Copy, from the material below, each line that contains the word "Mechanics".
※ ※ ※
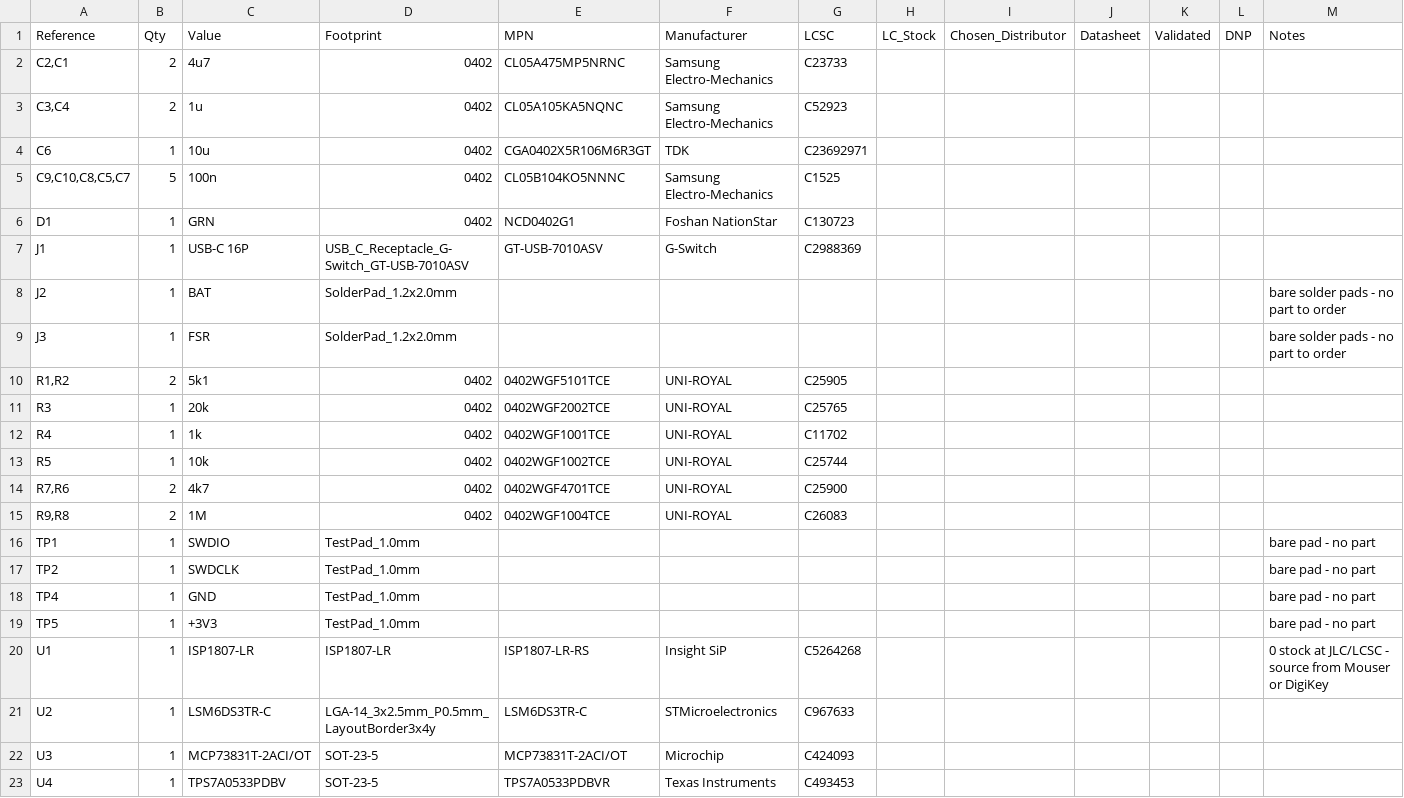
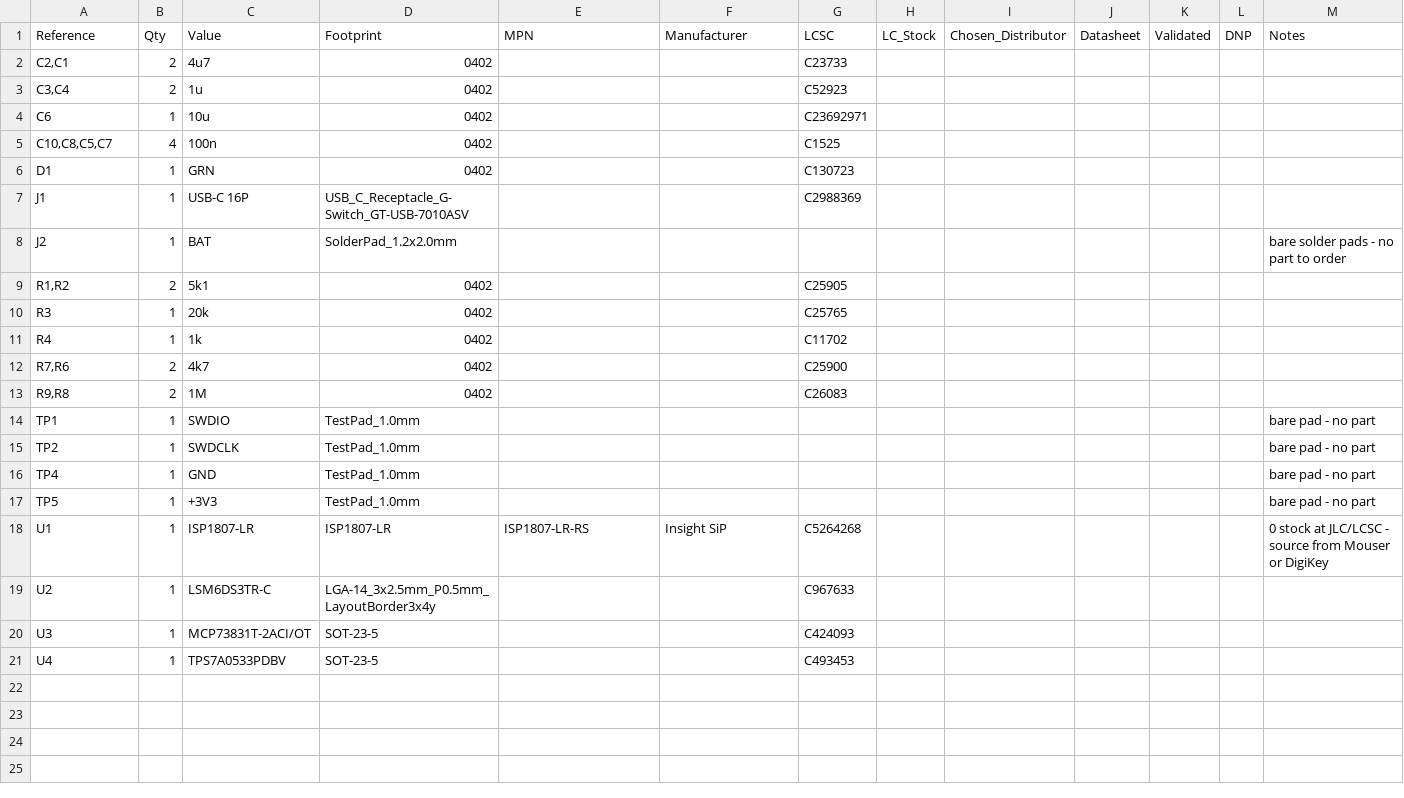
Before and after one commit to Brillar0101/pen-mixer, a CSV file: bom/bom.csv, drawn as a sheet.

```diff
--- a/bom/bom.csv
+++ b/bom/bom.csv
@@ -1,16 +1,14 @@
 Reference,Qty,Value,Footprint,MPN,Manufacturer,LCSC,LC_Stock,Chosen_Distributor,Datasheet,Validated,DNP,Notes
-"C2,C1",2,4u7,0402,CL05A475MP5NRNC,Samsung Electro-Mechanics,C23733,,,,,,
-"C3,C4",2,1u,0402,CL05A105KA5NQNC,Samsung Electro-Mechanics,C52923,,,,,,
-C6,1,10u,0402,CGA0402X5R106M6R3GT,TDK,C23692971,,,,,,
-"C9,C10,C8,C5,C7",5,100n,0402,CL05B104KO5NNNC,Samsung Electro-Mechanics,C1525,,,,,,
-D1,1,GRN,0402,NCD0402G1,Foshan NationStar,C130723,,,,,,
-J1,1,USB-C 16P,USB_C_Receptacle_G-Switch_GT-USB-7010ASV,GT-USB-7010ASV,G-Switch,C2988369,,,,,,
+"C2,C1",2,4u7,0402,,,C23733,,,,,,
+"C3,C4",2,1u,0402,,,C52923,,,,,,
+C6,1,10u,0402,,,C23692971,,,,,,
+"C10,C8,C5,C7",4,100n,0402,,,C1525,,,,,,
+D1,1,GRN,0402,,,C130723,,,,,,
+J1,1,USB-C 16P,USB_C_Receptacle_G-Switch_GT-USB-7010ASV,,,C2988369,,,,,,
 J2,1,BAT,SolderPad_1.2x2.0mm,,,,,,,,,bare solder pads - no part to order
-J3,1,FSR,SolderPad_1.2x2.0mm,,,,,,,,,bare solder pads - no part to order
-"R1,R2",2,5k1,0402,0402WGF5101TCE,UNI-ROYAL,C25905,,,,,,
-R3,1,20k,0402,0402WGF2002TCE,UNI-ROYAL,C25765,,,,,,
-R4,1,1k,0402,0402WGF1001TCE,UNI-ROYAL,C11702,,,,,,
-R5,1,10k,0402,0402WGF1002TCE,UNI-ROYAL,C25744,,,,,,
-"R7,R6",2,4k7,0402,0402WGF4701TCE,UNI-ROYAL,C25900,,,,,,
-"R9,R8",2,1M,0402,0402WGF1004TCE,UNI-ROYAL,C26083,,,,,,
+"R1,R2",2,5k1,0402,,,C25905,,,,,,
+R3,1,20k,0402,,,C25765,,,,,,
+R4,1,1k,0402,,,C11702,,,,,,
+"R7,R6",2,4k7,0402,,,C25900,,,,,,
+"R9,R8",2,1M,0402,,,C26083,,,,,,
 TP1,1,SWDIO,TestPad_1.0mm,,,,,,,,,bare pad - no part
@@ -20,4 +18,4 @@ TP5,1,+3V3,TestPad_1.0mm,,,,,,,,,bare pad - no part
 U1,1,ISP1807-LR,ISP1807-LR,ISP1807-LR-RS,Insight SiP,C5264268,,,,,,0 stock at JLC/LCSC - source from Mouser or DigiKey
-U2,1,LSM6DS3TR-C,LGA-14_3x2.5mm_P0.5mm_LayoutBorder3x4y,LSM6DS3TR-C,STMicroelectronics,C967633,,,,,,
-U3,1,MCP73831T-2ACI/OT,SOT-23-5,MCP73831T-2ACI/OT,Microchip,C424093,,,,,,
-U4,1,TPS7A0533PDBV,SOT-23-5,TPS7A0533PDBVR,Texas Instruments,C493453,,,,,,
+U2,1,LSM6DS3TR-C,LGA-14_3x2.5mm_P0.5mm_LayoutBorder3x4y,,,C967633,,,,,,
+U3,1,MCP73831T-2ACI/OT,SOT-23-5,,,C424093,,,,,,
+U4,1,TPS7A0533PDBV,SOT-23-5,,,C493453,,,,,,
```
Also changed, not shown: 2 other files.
※ ※ ※
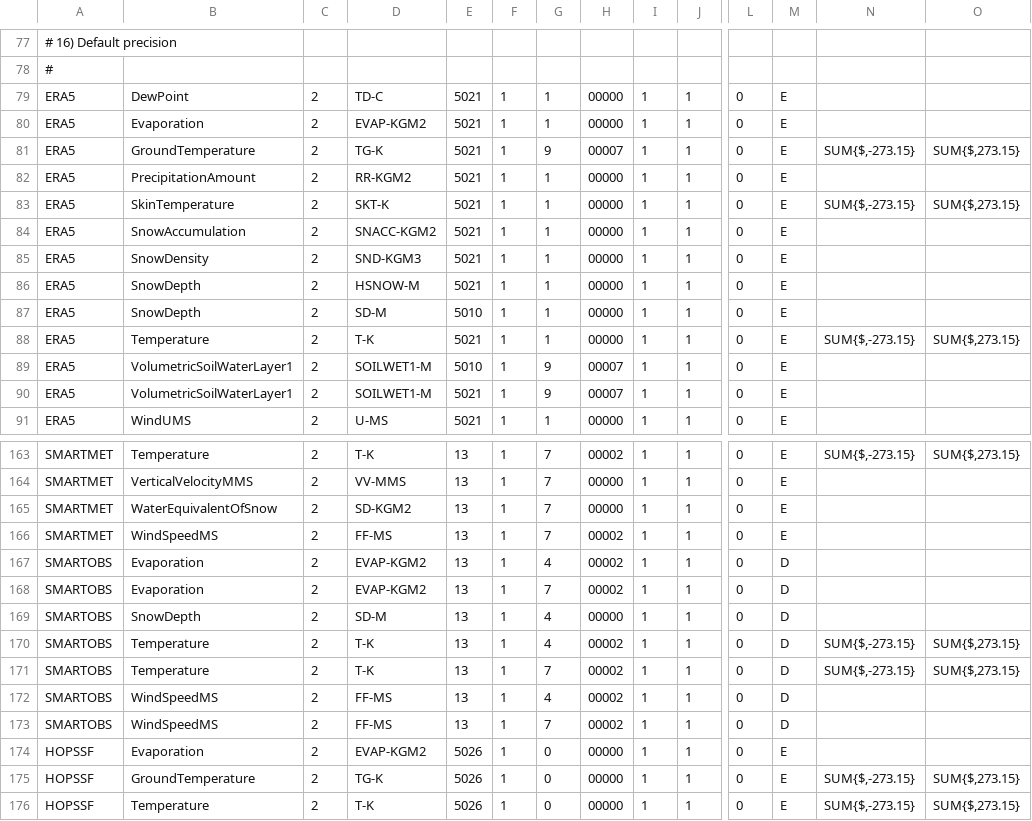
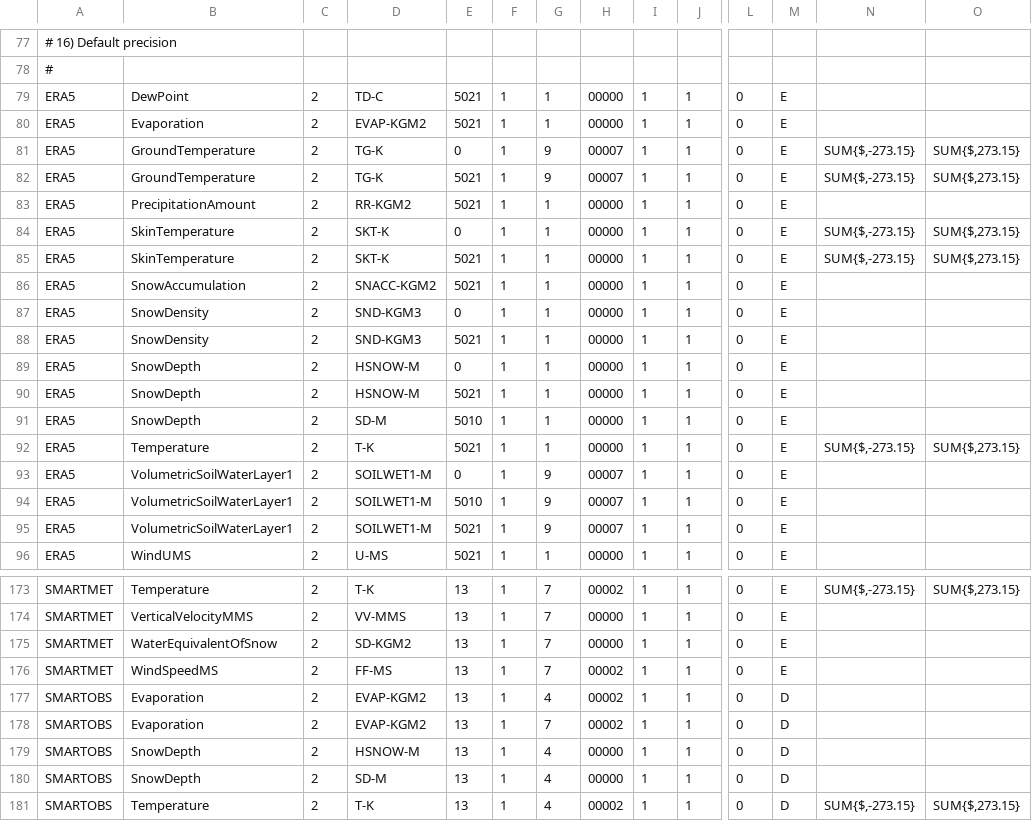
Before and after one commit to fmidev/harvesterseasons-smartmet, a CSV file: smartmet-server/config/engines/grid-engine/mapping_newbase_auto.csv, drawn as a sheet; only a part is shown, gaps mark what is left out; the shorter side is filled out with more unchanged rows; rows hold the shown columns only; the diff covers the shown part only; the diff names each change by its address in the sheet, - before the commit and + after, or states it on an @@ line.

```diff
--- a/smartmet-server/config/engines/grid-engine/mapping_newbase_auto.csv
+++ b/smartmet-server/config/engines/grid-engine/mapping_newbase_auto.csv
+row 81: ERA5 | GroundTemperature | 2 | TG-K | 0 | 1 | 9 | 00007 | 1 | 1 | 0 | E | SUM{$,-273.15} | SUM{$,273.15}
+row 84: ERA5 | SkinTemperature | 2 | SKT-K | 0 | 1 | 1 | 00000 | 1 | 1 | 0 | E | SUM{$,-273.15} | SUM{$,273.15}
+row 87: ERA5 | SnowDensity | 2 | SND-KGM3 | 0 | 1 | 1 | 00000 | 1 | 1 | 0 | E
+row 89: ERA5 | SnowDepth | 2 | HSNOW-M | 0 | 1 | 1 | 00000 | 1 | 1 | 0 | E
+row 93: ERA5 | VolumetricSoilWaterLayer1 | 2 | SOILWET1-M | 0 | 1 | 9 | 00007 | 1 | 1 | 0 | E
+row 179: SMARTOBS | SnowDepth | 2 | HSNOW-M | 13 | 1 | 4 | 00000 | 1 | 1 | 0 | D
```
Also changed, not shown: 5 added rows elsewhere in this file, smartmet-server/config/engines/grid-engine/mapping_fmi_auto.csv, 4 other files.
※ ※ ※
Response area:
-"C2,C1",2,4u7,0402,CL05A475MP5NRNC,Samsung Electro-Mechanics,C23733,,,,,,
-"C3,C4",2,1u,0402,CL05A105KA5NQNC,Samsung Electro-Mechanics,C52923,,,,,,
-"C9,C10,C8,C5,C7",5,100n,0402,CL05B104KO5NNNC,Samsung Electro-Mechanics,C1525,,,,,,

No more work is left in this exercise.